◆ **What to produce**
Print every line below exactly. Skip the pictures.

*** Block opens ***

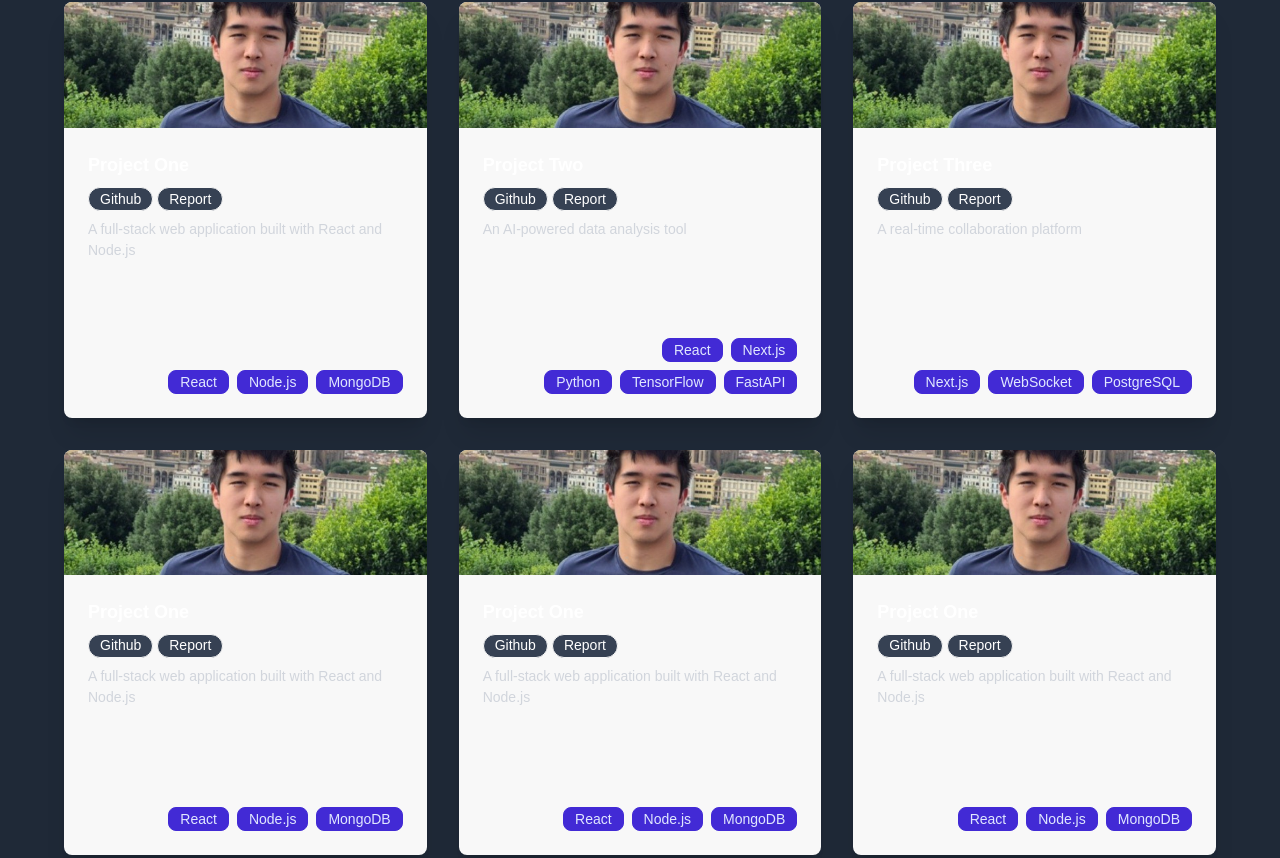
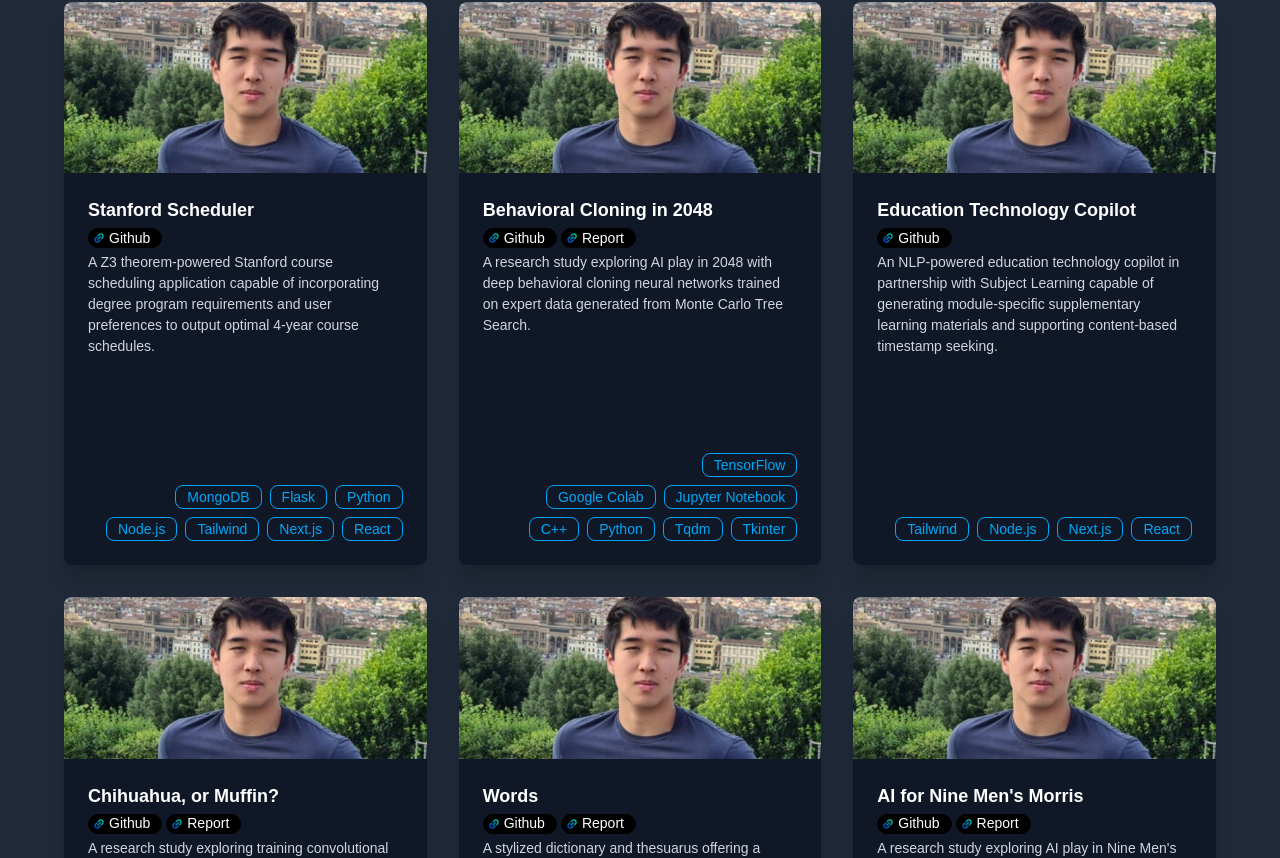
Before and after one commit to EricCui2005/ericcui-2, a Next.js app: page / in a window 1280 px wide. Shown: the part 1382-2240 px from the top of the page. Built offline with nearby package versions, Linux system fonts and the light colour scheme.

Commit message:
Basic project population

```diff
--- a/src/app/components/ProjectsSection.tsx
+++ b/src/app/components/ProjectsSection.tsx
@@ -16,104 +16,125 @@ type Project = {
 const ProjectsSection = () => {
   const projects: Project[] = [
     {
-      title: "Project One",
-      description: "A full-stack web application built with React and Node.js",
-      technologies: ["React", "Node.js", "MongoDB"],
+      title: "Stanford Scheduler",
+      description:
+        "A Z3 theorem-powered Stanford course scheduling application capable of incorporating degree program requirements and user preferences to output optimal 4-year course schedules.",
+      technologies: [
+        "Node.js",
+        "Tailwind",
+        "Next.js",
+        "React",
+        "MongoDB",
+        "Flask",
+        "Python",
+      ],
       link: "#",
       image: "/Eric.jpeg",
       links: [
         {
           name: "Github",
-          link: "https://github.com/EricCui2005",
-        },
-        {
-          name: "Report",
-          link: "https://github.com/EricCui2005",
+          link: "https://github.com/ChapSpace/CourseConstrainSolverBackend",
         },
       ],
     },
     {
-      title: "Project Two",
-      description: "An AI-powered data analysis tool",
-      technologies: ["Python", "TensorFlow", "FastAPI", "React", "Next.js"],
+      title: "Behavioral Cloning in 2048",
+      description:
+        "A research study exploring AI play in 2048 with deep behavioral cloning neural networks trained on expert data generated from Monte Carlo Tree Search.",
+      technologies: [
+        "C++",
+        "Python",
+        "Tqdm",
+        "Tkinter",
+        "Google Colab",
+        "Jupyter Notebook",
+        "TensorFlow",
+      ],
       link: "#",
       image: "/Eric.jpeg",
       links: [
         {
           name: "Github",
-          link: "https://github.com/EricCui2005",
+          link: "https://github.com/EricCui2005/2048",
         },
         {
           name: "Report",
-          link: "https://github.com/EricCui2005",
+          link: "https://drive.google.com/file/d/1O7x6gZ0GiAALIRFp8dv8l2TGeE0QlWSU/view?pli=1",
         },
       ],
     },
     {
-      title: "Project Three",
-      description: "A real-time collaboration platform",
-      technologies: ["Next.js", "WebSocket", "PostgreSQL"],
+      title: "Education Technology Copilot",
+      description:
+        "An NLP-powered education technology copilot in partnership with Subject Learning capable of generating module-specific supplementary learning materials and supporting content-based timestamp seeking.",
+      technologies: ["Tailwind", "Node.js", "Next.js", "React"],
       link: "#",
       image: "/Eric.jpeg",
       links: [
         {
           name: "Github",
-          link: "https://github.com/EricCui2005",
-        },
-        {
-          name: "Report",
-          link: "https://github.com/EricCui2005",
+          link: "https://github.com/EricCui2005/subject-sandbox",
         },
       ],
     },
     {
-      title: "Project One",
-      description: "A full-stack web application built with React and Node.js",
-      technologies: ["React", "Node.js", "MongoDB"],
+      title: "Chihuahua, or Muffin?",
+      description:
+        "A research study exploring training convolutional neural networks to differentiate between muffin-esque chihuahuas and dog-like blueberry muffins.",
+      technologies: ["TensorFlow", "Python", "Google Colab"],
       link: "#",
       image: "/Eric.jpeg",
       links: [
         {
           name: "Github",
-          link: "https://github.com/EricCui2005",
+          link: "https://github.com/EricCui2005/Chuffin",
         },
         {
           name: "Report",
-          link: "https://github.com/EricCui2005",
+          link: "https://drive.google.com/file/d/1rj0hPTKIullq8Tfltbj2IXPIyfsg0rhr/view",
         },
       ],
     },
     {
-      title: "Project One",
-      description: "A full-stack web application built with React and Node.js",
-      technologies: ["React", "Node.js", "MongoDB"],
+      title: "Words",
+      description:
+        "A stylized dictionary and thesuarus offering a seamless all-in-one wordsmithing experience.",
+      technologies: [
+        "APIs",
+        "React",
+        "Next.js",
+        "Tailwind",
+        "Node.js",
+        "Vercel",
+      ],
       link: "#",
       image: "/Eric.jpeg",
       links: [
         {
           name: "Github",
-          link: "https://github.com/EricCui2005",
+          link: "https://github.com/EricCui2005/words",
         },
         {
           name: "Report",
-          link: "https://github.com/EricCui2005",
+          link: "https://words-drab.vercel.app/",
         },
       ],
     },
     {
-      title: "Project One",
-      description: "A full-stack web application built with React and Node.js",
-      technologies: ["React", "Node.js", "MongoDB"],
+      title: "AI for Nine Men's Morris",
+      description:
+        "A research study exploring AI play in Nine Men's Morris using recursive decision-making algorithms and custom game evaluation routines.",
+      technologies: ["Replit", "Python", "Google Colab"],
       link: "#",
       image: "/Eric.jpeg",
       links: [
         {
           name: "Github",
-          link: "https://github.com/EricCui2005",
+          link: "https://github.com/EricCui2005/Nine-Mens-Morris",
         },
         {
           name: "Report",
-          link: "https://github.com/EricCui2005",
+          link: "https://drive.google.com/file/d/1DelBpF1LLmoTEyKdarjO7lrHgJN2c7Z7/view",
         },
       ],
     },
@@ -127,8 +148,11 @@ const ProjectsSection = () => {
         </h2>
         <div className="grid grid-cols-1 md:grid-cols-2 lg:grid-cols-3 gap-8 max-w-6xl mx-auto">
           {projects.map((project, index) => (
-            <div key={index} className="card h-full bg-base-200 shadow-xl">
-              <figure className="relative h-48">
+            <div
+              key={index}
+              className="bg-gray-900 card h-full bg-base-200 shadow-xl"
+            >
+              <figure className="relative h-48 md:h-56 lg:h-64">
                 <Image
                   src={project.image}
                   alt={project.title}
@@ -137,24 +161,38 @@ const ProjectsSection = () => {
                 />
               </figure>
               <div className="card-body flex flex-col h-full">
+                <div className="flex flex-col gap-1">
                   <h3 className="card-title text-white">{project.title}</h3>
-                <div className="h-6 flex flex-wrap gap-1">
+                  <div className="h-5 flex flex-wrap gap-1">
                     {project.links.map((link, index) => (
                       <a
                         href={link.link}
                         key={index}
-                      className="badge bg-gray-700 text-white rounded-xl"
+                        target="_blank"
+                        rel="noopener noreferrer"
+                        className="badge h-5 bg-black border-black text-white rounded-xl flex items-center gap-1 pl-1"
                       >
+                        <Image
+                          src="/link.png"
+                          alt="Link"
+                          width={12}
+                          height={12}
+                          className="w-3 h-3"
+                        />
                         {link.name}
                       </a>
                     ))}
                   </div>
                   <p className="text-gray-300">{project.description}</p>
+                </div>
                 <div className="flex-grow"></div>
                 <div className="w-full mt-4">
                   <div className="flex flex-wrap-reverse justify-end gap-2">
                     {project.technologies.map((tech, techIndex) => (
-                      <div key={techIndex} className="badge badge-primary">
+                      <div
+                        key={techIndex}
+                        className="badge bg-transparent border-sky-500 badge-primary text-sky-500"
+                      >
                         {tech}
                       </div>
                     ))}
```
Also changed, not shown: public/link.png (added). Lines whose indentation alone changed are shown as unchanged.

*** Block closes ***

◆ **Solution to this problem**
Before and after one commit to EricCui2005/ericcui-2, a Next.js app: page / in a window 1280 px wide. Shown: the part 1382-2240 px from the top of the page. Built offline with nearby package versions, Linux system fonts and the light colour scheme.

Commit message:
Basic project population

```diff
--- a/src/app/components/ProjectsSection.tsx
+++ b/src/app/components/ProjectsSection.tsx
@@ -16,104 +16,125 @@ type Project = {
 const ProjectsSection = () => {
   const projects: Project[] = [
     {
-      title: "Project One",
-      description: "A full-stack web application built with React and Node.js",
-      technologies: ["React", "Node.js", "MongoDB"],
+      title: "Stanford Scheduler",
+      description:
+        "A Z3 theorem-powered Stanford course scheduling application capable of incorporating degree program requirements and user preferences to output optimal 4-year course schedules.",
+      technologies: [
+        "Node.js",
+        "Tailwind",
+        "Next.js",
+        "React",
+        "MongoDB",
+        "Flask",
+        "Python",
+      ],
       link: "#",
       image: "/Eric.jpeg",
       links: [
         {
           name: "Github",
-          link: "https://github.com/EricCui2005",
-        },
-        {
-          name: "Report",
-          link: "https://github.com/EricCui2005",
+          link: "https://github.com/ChapSpace/CourseConstrainSolverBackend",
         },
       ],
     },
     {
-      title: "Project Two",
-      description: "An AI-powered data analysis tool",
-      technologies: ["Python", "TensorFlow", "FastAPI", "React", "Next.js"],
+      title: "Behavioral Cloning in 2048",
+      description:
+        "A research study exploring AI play in 2048 with deep behavioral cloning neural networks trained on expert data generated from Monte Carlo Tree Search.",
+      technologies: [
+        "C++",
+        "Python",
+        "Tqdm",
+        "Tkinter",
+        "Google Colab",
+        "Jupyter Notebook",
+        "TensorFlow",
+      ],
       link: "#",
       image: "/Eric.jpeg",
       links: [
         {
           name: "Github",
-          link: "https://github.com/EricCui2005",
+          link: "https://github.com/EricCui2005/2048",
         },
         {
           name: "Report",
-          link: "https://github.com/EricCui2005",
+          link: "https://drive.google.com/file/d/1O7x6gZ0GiAALIRFp8dv8l2TGeE0QlWSU/view?pli=1",
         },
       ],
     },
     {
-      title: "Project Three",
-      description: "A real-time collaboration platform",
-      technologies: ["Next.js", "WebSocket", "PostgreSQL"],
+      title: "Education Technology Copilot",
+      description:
+        "An NLP-powered education technology copilot in partnership with Subject Learning capable of generating module-specific supplementary learning materials and supporting content-based timestamp seeking.",
+      technologies: ["Tailwind", "Node.js", "Next.js", "React"],
       link: "#",
       image: "/Eric.jpeg",
       links: [
         {
           name: "Github",
-          link: "https://github.com/EricCui2005",
-        },
-        {
-          name: "Report",
-          link: "https://github.com/EricCui2005",
+          link: "https://github.com/EricCui2005/subject-sandbox",
         },
       ],
     },
     {
-      title: "Project One",
-      description: "A full-stack web application built with React and Node.js",
-      technologies: ["React", "Node.js", "MongoDB"],
+      title: "Chihuahua, or Muffin?",
+      description:
+        "A research study exploring training convolutional neural networks to differentiate between muffin-esque chihuahuas and dog-like blueberry muffins.",
+      technologies: ["TensorFlow", "Python", "Google Colab"],
       link: "#",
       image: "/Eric.jpeg",
       links: [
         {
           name: "Github",
-          link: "https://github.com/EricCui2005",
+          link: "https://github.com/EricCui2005/Chuffin",
         },
         {
           name: "Report",
-          link: "https://github.com/EricCui2005",
+          link: "https://drive.google.com/file/d/1rj0hPTKIullq8Tfltbj2IXPIyfsg0rhr/view",
         },
       ],
     },
     {
-      title: "Project One",
-      description: "A full-stack web application built with React and Node.js",
-      technologies: ["React", "Node.js", "MongoDB"],
+      title: "Words",
+      description:
+        "A stylized dictionary and thesuarus offering a seamless all-in-one wordsmithing experience.",
+      technologies: [
+        "APIs",
+        "React",
+        "Next.js",
+        "Tailwind",
+        "Node.js",
+        "Vercel",
+      ],
       link: "#",
       image: "/Eric.jpeg",
       links: [
         {
           name: "Github",
-          link: "https://github.com/EricCui2005",
+          link: "https://github.com/EricCui2005/words",
         },
         {
           name: "Report",
-          link: "https://github.com/EricCui2005",
+          link: "https://words-drab.vercel.app/",
         },
       ],
     },
     {
-      title: "Project One",
-      description: "A full-stack web application built with React and Node.js",
-      technologies: ["React", "Node.js", "MongoDB"],
+      title: "AI for Nine Men's Morris",
+      description:
+        "A research study exploring AI play in Nine Men's Morris using recursive decision-making algorithms and custom game evaluation routines.",
+      technologies: ["Replit", "Python", "Google Colab"],
       link: "#",
       image: "/Eric.jpeg",
       links: [
         {
           name: "Github",
-          link: "https://github.com/EricCui2005",
+          link: "https://github.com/EricCui2005/Nine-Mens-Morris",
         },
         {
           name: "Report",
-          link: "https://github.com/EricCui2005",
+          link: "https://drive.google.com/file/d/1DelBpF1LLmoTEyKdarjO7lrHgJN2c7Z7/view",
         },
       ],
     },
@@ -127,8 +148,11 @@ const ProjectsSection = () => {
         </h2>
         <div className="grid grid-cols-1 md:grid-cols-2 lg:grid-cols-3 gap-8 max-w-6xl mx-auto">
           {projects.map((project, index) => (
-            <div key={index} className="card h-full bg-base-200 shadow-xl">
-              <figure className="relative h-48">
+            <div
+              key={index}
+              className="bg-gray-900 card h-full bg-base-200 shadow-xl"
+            >
+              <figure className="relative h-48 md:h-56 lg:h-64">
                 <Image
                   src={project.image}
                   alt={project.title}
@@ -137,24 +161,38 @@ const ProjectsSection = () => {
                 />
               </figure>
               <div className="card-body flex flex-col h-full">
+                <div className="flex flex-col gap-1">
                   <h3 className="card-title text-white">{project.title}</h3>
-                <div className="h-6 flex flex-wrap gap-1">
+                  <div className="h-5 flex flex-wrap gap-1">
                     {project.links.map((link, index) => (
                       <a
                         href={link.link}
                         key={index}
-                      className="badge bg-gray-700 text-white rounded-xl"
+                        target="_blank"
+                        rel="noopener noreferrer"
+                        className="badge h-5 bg-black border-black text-white rounded-xl flex items-center gap-1 pl-1"
                       >
+                        <Image
+                          src="/link.png"
+                          alt="Link"
+                          width={12}
+                          height={12}
+                          className="w-3 h-3"
+                        />
                         {link.name}
                       </a>
                     ))}
                   </div>
                   <p className="text-gray-300">{project.description}</p>
+                </div>
                 <div className="flex-grow"></div>
                 <div className="w-full mt-4">
                   <div className="flex flex-wrap-reverse justify-end gap-2">
                     {project.technologies.map((tech, techIndex) => (
-                      <div key={techIndex} className="badge badge-primary">
+                      <div
+                        key={techIndex}
+                        className="badge bg-transparent border-sky-500 badge-primary text-sky-500"
+                      >
                         {tech}
                       </div>
                     ))}
```
Also changed, not shown: public/link.png (added). Lines whose indentation alone changed are shown as unchanged.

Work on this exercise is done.